Would you copy all lines in the data that contain the word "style"?

(Source data)

....

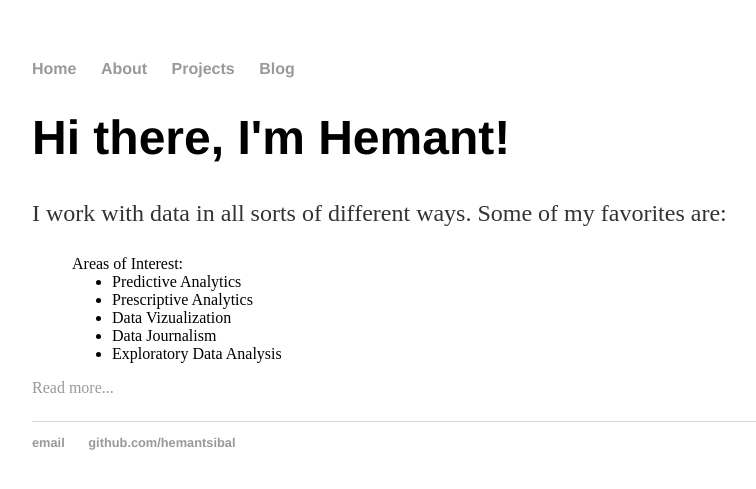
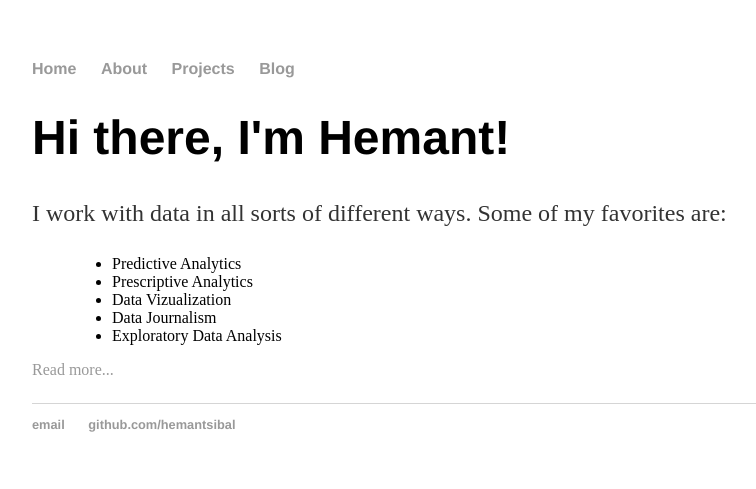
Before and after one commit to hemantsibal/hemantsibal.github.io, a Jekyll site: the page built from index.html, in a window 1280 px wide. Shown: the top 489 px of the page, without its empty margins (160-916 px from the left). Built offline with Jekyll 4.4.1, drawn with Linux system fonts in a browser that asks for light colours.

Commit message:
Update index.html

```diff
--- a/index.html
+++ b/index.html
@@ -5,11 +5,11 @@ title: Hemant Sibal | such data | much insights | wow
 <div class="blurb">
 	<h1>Hi there, I'm Hemant!</h1>
 		<p>I work with data in all sorts of different ways. Some of my favorites are:
-			<ul> Areas of Interest:
-				<li style="margin-left: 40px">Predictive Analytics</li>
-				<li style="margin-left: 40px">Prescriptive Analytics</li>
-				<li style="margin-left: 40px">Data Vizualization</li>
-				<li style="margin-left: 40px">Data Journalism</li>
-				<li style="margin-left: 40px">Exploratory Data Analysis</li> </ul>
+			<ul>
+			<li style="margin-left: 40px">Predictive Analytics</li>
+			<li style="margin-left: 40px">Prescriptive Analytics</li>
+			<li style="margin-left: 40px">Data Vizualization</li>
+			<li style="margin-left: 40px">Data Journalism</li>
+			<li style="margin-left: 40px">Exploratory Data Analysis</li> </ul>
 			<a href="/projects">Read more...</a></p>
 </div><!-- /.blurb -->
```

....

Answer to the problem »
-				<li style="margin-left: 40px">Predictive Analytics</li>
-				<li style="margin-left: 40px">Prescriptive Analytics</li>
-				<li style="margin-left: 40px">Data Vizualization</li>
-				<li style="margin-left: 40px">Data Journalism</li>
-				<li style="margin-left: 40px">Exploratory Data Analysis</li> </ul>
+			<li style="margin-left: 40px">Predictive Analytics</li>
+			<li style="margin-left: 40px">Prescriptive Analytics</li>
+			<li style="margin-left: 40px">Data Vizualization</li>
+			<li style="margin-left: 40px">Data Journalism</li>
+			<li style="margin-left: 40px">Exploratory Data Analysis</li> </ul>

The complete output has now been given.